• [Task to carry out] Output every entry exactly as written, skipping any pictures.
(Data shown Opens)
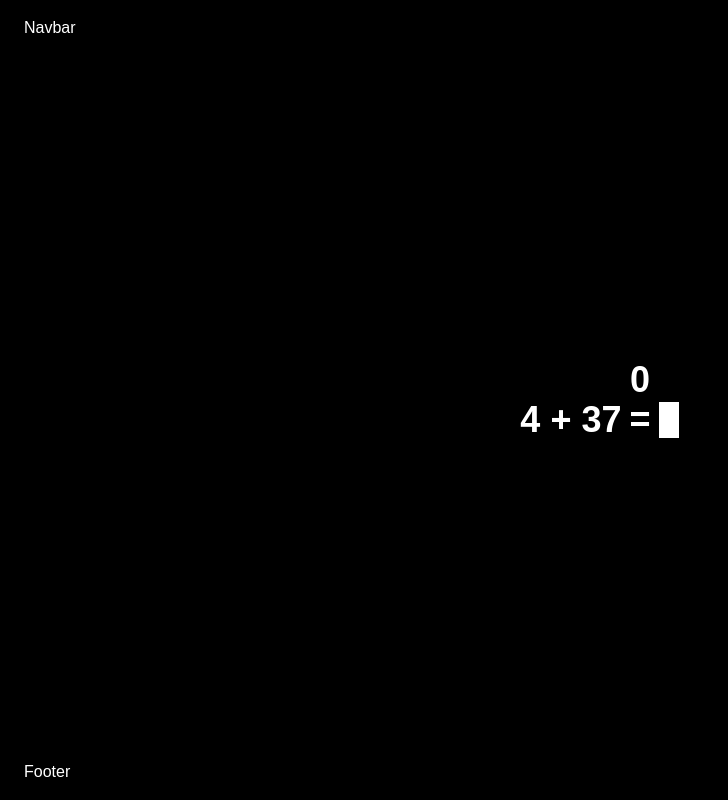
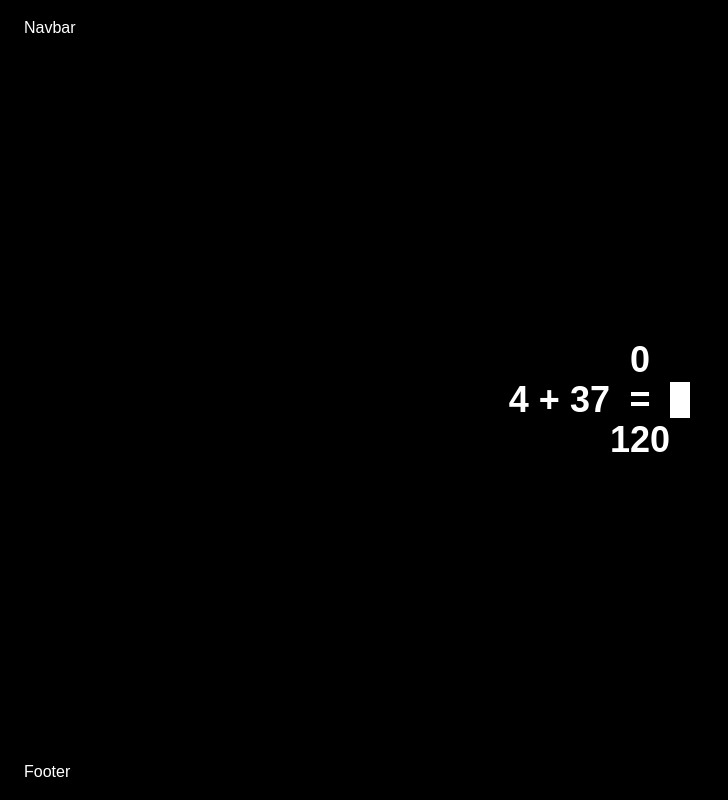
Before and after one commit to shrewddd/zeno, a React (Vite) app in the folder frontend/: page / in a window 1280 px wide. Shown: the whole page, without its empty margins (0-728 px from the left). Built offline with nearby package versions, Linux system fonts and the light colour scheme.

Commit message:
feat: useTimer & math fix

```diff
--- /dev/null
+++ b/frontend/src/hooks/useTimer.ts
@@ -0,0 +1,41 @@
+import { useCallback, useEffect, useState } from "react";
+
+export const useTimer = (initialTime = 120) => {
+  const [time, setTime] = useState(initialTime);
+  const [isRunning, setIsRunning] = useState(false);
+
+  useEffect(() => {
+    let intervalId: number;
+    if (isRunning) {
+      intervalId = setInterval(() => {
+        const newTime = time - 1;
+        if (newTime < 0){
+          setIsRunning(false);
+        } else {
+          setTime(newTime);
+        }
+      }, 1000);
+    }
+    return () => clearInterval(intervalId);
+  }, [time, isRunning]);
+
+  const start = useCallback(() => {
+    setIsRunning(true)
+  }, [])
+
+  const stop = useCallback(() => {
+    setIsRunning(false)
+  }, [])
+
+  const reset = useCallback(() => {
+    setIsRunning(false)
+    setTime(initialTime)
+  }, [initialTime])
+
+  const updateTime = useCallback((time: number) => {
+    setIsRunning(false)
+    setTime(time)
+  }, [])
+
+  return { time, isRunning, start, stop, reset, updateTime }
+}
--- a/frontend/src/lib/problems.ts
+++ b/frontend/src/lib/problems.ts
@@ -22,8 +22,8 @@ export const getProblems = (count: number) => {
   const problems: Problem[] = []
   while (problems.length < count) {
     const operator: "+" | "-" | "/" | "*" = operators[Math.floor(Math.random() * (operators.length))]
-    let leftValue = getRandomInRange(operatorRanges[operator].left.minValue, operatorRanges[operator].right.maxValue);
-    const rightValue = getRandomInRange(operatorRanges[operator].left.minValue, operatorRanges[operator].right.maxValue);
+    let leftValue = getRandomInRange(operatorRanges[operator].left.minValue, operatorRanges[operator].left.maxValue);
+    const rightValue = getRandomInRange(operatorRanges[operator].right.minValue, operatorRanges[operator].right.maxValue);
     let result = 0;
     switch (operator) {
       case '+':
--- a/frontend/src/pages/index.tsx
+++ b/frontend/src/pages/index.tsx
@@ -1,8 +1,9 @@
+import { useTimer } from "@/hooks/useTimer";
 import { getProblems } from "@/lib/problems";
 import { useCallback, useEffect, useMemo, useState } from "react"
 
-
 const visibleDigitCount = 6;
+const timeLimit = 120;
 
 // This whole file contains code that is not even close to being good, or being deployed
 // I am fully aware of all of the issues, but there is something freeing about it
@@ -11,8 +12,10 @@ const visibleDigitCount = 6;
 export const Index = () => {
   const [text, setText] = useState("");
   const [score, setScore] = useState(0);
-  const [problemCount, setProblemCount] = useState(30)
-  const [problemIndex, setProblemIndex] = useState(0)
+  const [problemCount, setProblemCount] = useState(30);
+  const [problemIndex, setProblemIndex] = useState(0);
+
+  const timer = useTimer(timeLimit)
 
   const problems = useMemo(() => {
     return getProblems(problemCount)
@@ -26,6 +29,7 @@ export const Index = () => {
 
     if (/^[\d.-]$/.test(event.key)) {
       nextText = `${text}${event.key}`
+      timer.start()
     } else if(event.key === "Backspace") {
       nextText = `${text.slice(0, -1)}`;
     }
@@ -47,7 +51,6 @@ export const Index = () => {
     };
   }, [handleKeyPress]);
 
-
 	return (
     <div className="text-4xl font-semibold m-auto">
       <div className="grid grid-cols-[1fr_auto_1fr] items-center">
@@ -68,7 +71,10 @@ export const Index = () => {
             />
           </div>
         </div>
-        </div>
+        <div></div>
+        <div>{timer.time}</div>
+        <div></div>
+      </div>
     </div>
 	);
 };
```
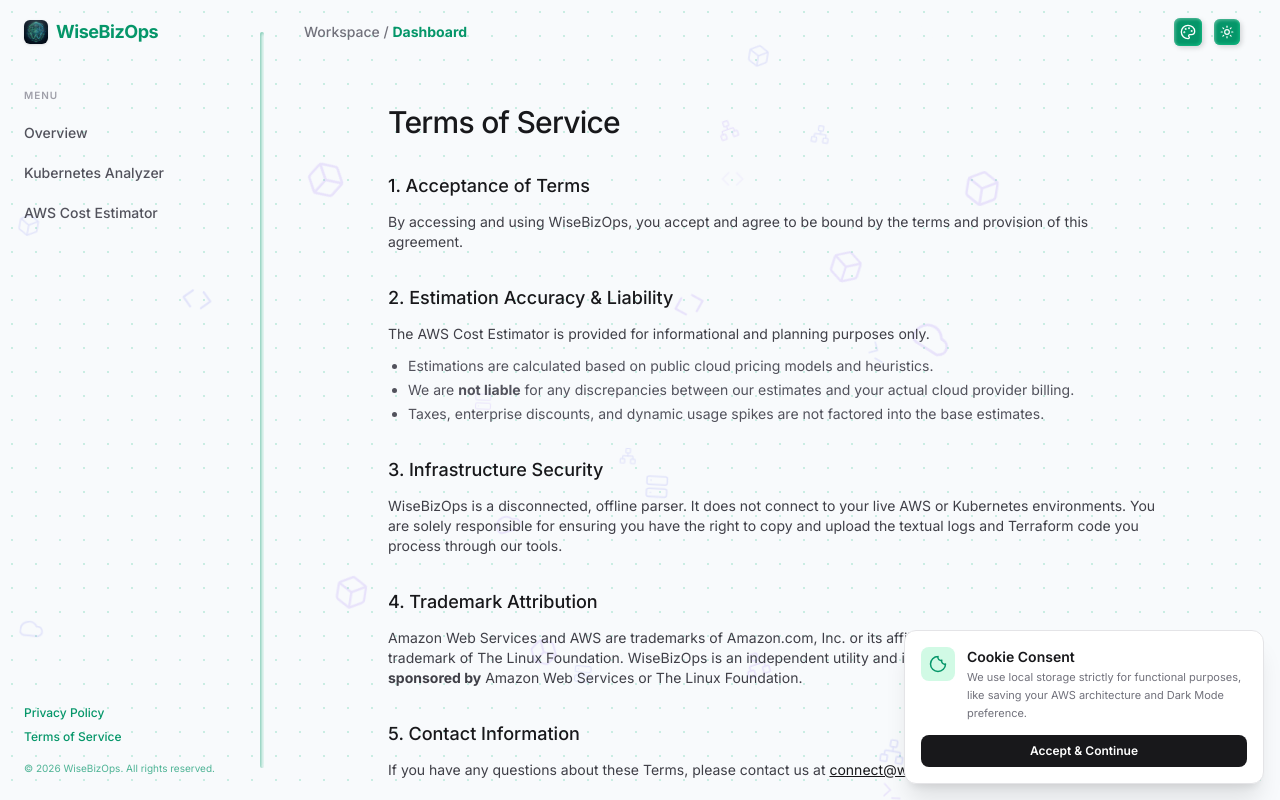
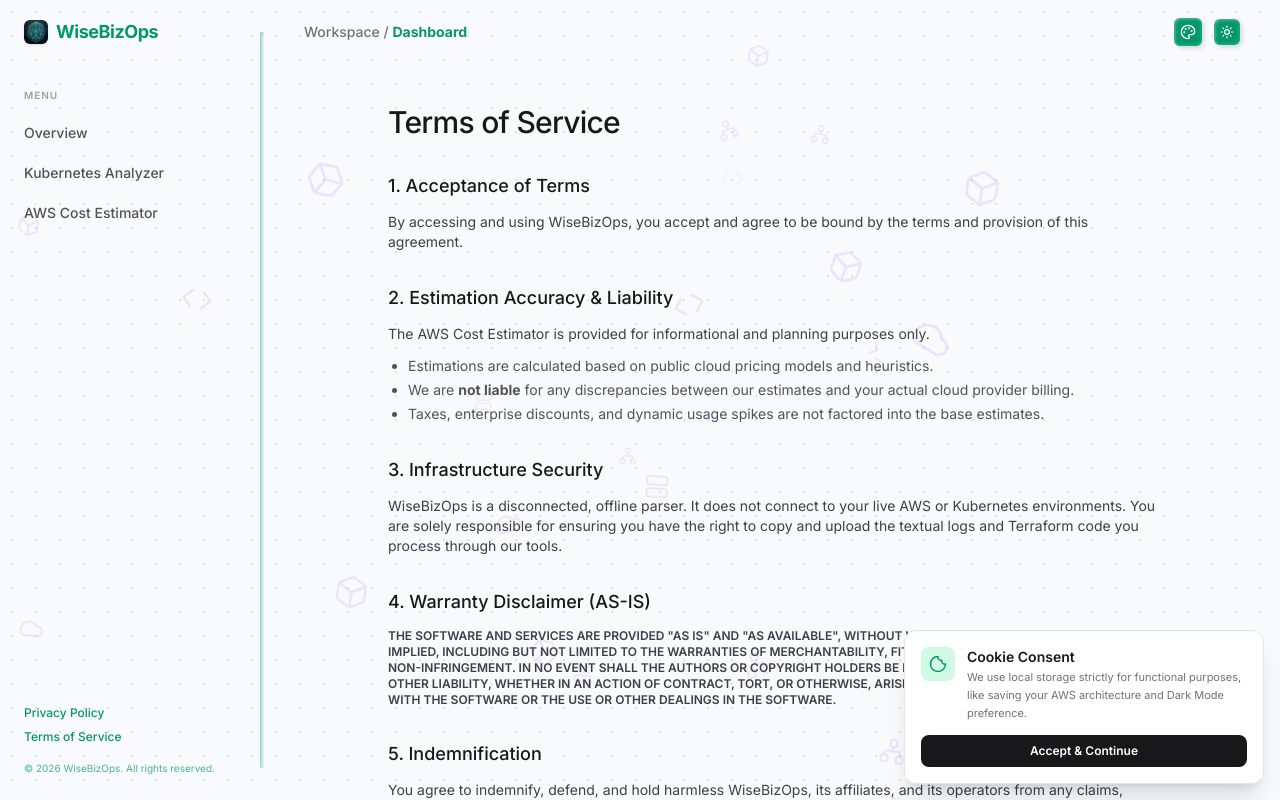
Before and after one commit to Adithya-Meda/wisebizops, a Next.js app: page /terms in a window 1280 px wide. Built offline with nearby package versions, Linux system fonts and the light colour scheme.

Commit message:
docs: add comprehensive warranty disclaimers, indemnification, and governing law to bulletproof terms of service

```diff
--- a/src/app/terms/page.tsx
+++ b/src/app/terms/page.tsx
@@ -26,8 +26,23 @@
           <p>WiseBizOps is a disconnected, offline parser. It does not connect to your live AWS or Kubernetes environments. You are solely responsible for ensuring you have the right to copy and upload the textual logs and Terraform code you process through our tools.</p>
         </section>
 
+                <section className="space-y-3">
+          <h2 className="text-lg font-medium text-zinc-900 dark:text-zinc-100 transition-colors">4. Warranty Disclaimer (AS-IS)</h2>
+          <p className="uppercase text-xs font-semibold">The software and services are provided "as is" and "as available", without warranty of any kind, express or implied, including but not limited to the warranties of merchantability, fitness for a particular purpose and non-infringement. In no event shall the authors or copyright holders be liable for any claim, damages, or other liability, whether in an action of contract, tort, or otherwise, arising from, out of, or in connection with the software or the use or other dealings in the software.</p>
+        </section>
+
         <section className="space-y-3">
-          <h2 className="text-lg font-medium text-zinc-900 dark:text-zinc-100 transition-colors">4. Trademark Attribution</h2>
+          <h2 className="text-lg font-medium text-zinc-900 dark:text-zinc-100 transition-colors">5. Indemnification</h2>
+          <p>You agree to indemnify, defend, and hold harmless WiseBizOps, its affiliates, and its operators from any claims, losses, damages, liabilities, including legal fees, arising out of your use or misuse of the platform, your violation of these Terms, or any breach of the representations, warranties, and covenants made by you herein.</p>
+        </section>
+
+        <section className="space-y-3">
+          <h2 className="text-lg font-medium text-zinc-900 dark:text-zinc-100 transition-colors">6. Governing Law</h2>
+          <p>These terms shall be governed by and construed in accordance with the laws of the jurisdiction in which the creators of WiseBizOps reside, without regard to its conflict of law provisions.</p>
+        </section>
+
+        <section className="space-y-3">
+          <h2 className="text-lg font-medium text-zinc-900 dark:text-zinc-100 transition-colors">7. Trademark Attribution</h2>
           <p>
             Amazon Web Services and AWS are trademarks of Amazon.com, Inc. or its affiliates. Kubernetes is a registered trademark of The Linux Foundation.
             WiseBizOps is an independent utility and is <strong>not affiliated with, endorsed by, or sponsored by</strong> Amazon Web Services or The Linux Foundation.
@@ -35,7 +50,7 @@
         </section>
 
         <section className="space-y-3">
-          <h2 className="text-lg font-medium text-zinc-900 dark:text-zinc-100 transition-colors">5. Contact Information</h2>
+          <h2 className="text-lg font-medium text-zinc-900 dark:text-zinc-100 transition-colors">8. Contact Information</h2>
           <p>If you have any questions about these Terms, please contact us at <a href='mailto:connect@wisebiz.online' className='text-zinc-900 dark:text-zinc-100 underline hover:no-underline transition-colors'>connect@wisebiz.online</a>.</p>
         </section>
       </div>
```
(Data shown Closes)
• [Final answer]
Before and after one commit to shrewddd/zeno, a React (Vite) app in the folder frontend/: page / in a window 1280 px wide. Shown: the whole page, without its empty margins (0-728 px from the left). Built offline with nearby package versions, Linux system fonts and the light colour scheme.

Commit message:
feat: useTimer & math fix

```diff
--- /dev/null
+++ b/frontend/src/hooks/useTimer.ts
@@ -0,0 +1,41 @@
+import { useCallback, useEffect, useState } from "react";
+
+export const useTimer = (initialTime = 120) => {
+  const [time, setTime] = useState(initialTime);
+  const [isRunning, setIsRunning] = useState(false);
+
+  useEffect(() => {
+    let intervalId: number;
+    if (isRunning) {
+      intervalId = setInterval(() => {
+        const newTime = time - 1;
+        if (newTime < 0){
+          setIsRunning(false);
+        } else {
+          setTime(newTime);
+        }
+      }, 1000);
+    }
+    return () => clearInterval(intervalId);
+  }, [time, isRunning]);
+
+  const start = useCallback(() => {
+    setIsRunning(true)
+  }, [])
+
+  const stop = useCallback(() => {
+    setIsRunning(false)
+  }, [])
+
+  const reset = useCallback(() => {
+    setIsRunning(false)
+    setTime(initialTime)
+  }, [initialTime])
+
+  const updateTime = useCallback((time: number) => {
+    setIsRunning(false)
+    setTime(time)
+  }, [])
+
+  return { time, isRunning, start, stop, reset, updateTime }
+}
--- a/frontend/src/lib/problems.ts
+++ b/frontend/src/lib/problems.ts
@@ -22,8 +22,8 @@ export const getProblems = (count: number) => {
   const problems: Problem[] = []
   while (problems.length < count) {
     const operator: "+" | "-" | "/" | "*" = operators[Math.floor(Math.random() * (operators.length))]
-    let leftValue = getRandomInRange(operatorRanges[operator].left.minValue, operatorRanges[operator].right.maxValue);
-    const rightValue = getRandomInRange(operatorRanges[operator].left.minValue, operatorRanges[operator].right.maxValue);
+    let leftValue = getRandomInRange(operatorRanges[operator].left.minValue, operatorRanges[operator].left.maxValue);
+    const rightValue = getRandomInRange(operatorRanges[operator].right.minValue, operatorRanges[operator].right.maxValue);
     let result = 0;
     switch (operator) {
       case '+':
--- a/frontend/src/pages/index.tsx
+++ b/frontend/src/pages/index.tsx
@@ -1,8 +1,9 @@
+import { useTimer } from "@/hooks/useTimer";
 import { getProblems } from "@/lib/problems";
 import { useCallback, useEffect, useMemo, useState } from "react"
 
-
 const visibleDigitCount = 6;
+const timeLimit = 120;
 
 // This whole file contains code that is not even close to being good, or being deployed
 // I am fully aware of all of the issues, but there is something freeing about it
@@ -11,8 +12,10 @@ const visibleDigitCount = 6;
 export const Index = () => {
   const [text, setText] = useState("");
   const [score, setScore] = useState(0);
-  const [problemCount, setProblemCount] = useState(30)
-  const [problemIndex, setProblemIndex] = useState(0)
+  const [problemCount, setProblemCount] = useState(30);
+  const [problemIndex, setProblemIndex] = useState(0);
+
+  const timer = useTimer(timeLimit)
 
   const problems = useMemo(() => {
     return getProblems(problemCount)
@@ -26,6 +29,7 @@ export const Index = () => {
 
     if (/^[\d.-]$/.test(event.key)) {
       nextText = `${text}${event.key}`
+      timer.start()
     } else if(event.key === "Backspace") {
       nextText = `${text.slice(0, -1)}`;
     }
@@ -47,7 +51,6 @@ export const Index = () => {
     };
   }, [handleKeyPress]);
 
-
 	return (
     <div className="text-4xl font-semibold m-auto">
       <div className="grid grid-cols-[1fr_auto_1fr] items-center">
@@ -68,7 +71,10 @@ export const Index = () => {
             />
           </div>
         </div>
-        </div>
+        <div></div>
+        <div>{timer.time}</div>
+        <div></div>
+      </div>
     </div>
 	);
 };
```
Before and after one commit to Adithya-Meda/wisebizops, a Next.js app: page /terms in a window 1280 px wide. Built offline with nearby package versions, Linux system fonts and the light colour scheme.

Commit message:
docs: add comprehensive warranty disclaimers, indemnification, and governing law to bulletproof terms of service

```diff
--- a/src/app/terms/page.tsx
+++ b/src/app/terms/page.tsx
@@ -26,8 +26,23 @@
           <p>WiseBizOps is a disconnected, offline parser. It does not connect to your live AWS or Kubernetes environments. You are solely responsible for ensuring you have the right to copy and upload the textual logs and Terraform code you process through our tools.</p>
         </section>
 
+                <section className="space-y-3">
+          <h2 className="text-lg font-medium text-zinc-900 dark:text-zinc-100 transition-colors">4. Warranty Disclaimer (AS-IS)</h2>
+          <p className="uppercase text-xs font-semibold">The software and services are provided "as is" and "as available", without warranty of any kind, express or implied, including but not limited to the warranties of merchantability, fitness for a particular purpose and non-infringement. In no event shall the authors or copyright holders be liable for any claim, damages, or other liability, whether in an action of contract, tort, or otherwise, arising from, out of, or in connection with the software or the use or other dealings in the software.</p>
+        </section>
+
         <section className="space-y-3">
-          <h2 className="text-lg font-medium text-zinc-900 dark:text-zinc-100 transition-colors">4. Trademark Attribution</h2>
+          <h2 className="text-lg font-medium text-zinc-900 dark:text-zinc-100 transition-colors">5. Indemnification</h2>
+          <p>You agree to indemnify, defend, and hold harmless WiseBizOps, its affiliates, and its operators from any claims, losses, damages, liabilities, including legal fees, arising out of your use or misuse of the platform, your violation of these Terms, or any breach of the representations, warranties, and covenants made by you herein.</p>
+        </section>
+
+        <section className="space-y-3">
+          <h2 className="text-lg font-medium text-zinc-900 dark:text-zinc-100 transition-colors">6. Governing Law</h2>
+          <p>These terms shall be governed by and construed in accordance with the laws of the jurisdiction in which the creators of WiseBizOps reside, without regard to its conflict of law provisions.</p>
+        </section>
+
+        <section className="space-y-3">
+          <h2 className="text-lg font-medium text-zinc-900 dark:text-zinc-100 transition-colors">7. Trademark Attribution</h2>
           <p>
             Amazon Web Services and AWS are trademarks of Amazon.com, Inc. or its affiliates. Kubernetes is a registered trademark of The Linux Foundation.
             WiseBizOps is an independent utility and is <strong>not affiliated with, endorsed by, or sponsored by</strong> Amazon Web Services or The Linux Foundation.
@@ -35,7 +50,7 @@
         </section>
 
         <section className="space-y-3">
-          <h2 className="text-lg font-medium text-zinc-900 dark:text-zinc-100 transition-colors">5. Contact Information</h2>
+          <h2 className="text-lg font-medium text-zinc-900 dark:text-zinc-100 transition-colors">8. Contact Information</h2>
           <p>If you have any questions about these Terms, please contact us at <a href='mailto:connect@wisebiz.online' className='text-zinc-900 dark:text-zinc-100 underline hover:no-underline transition-colors'>connect@wisebiz.online</a>.</p>
         </section>
       </div>
```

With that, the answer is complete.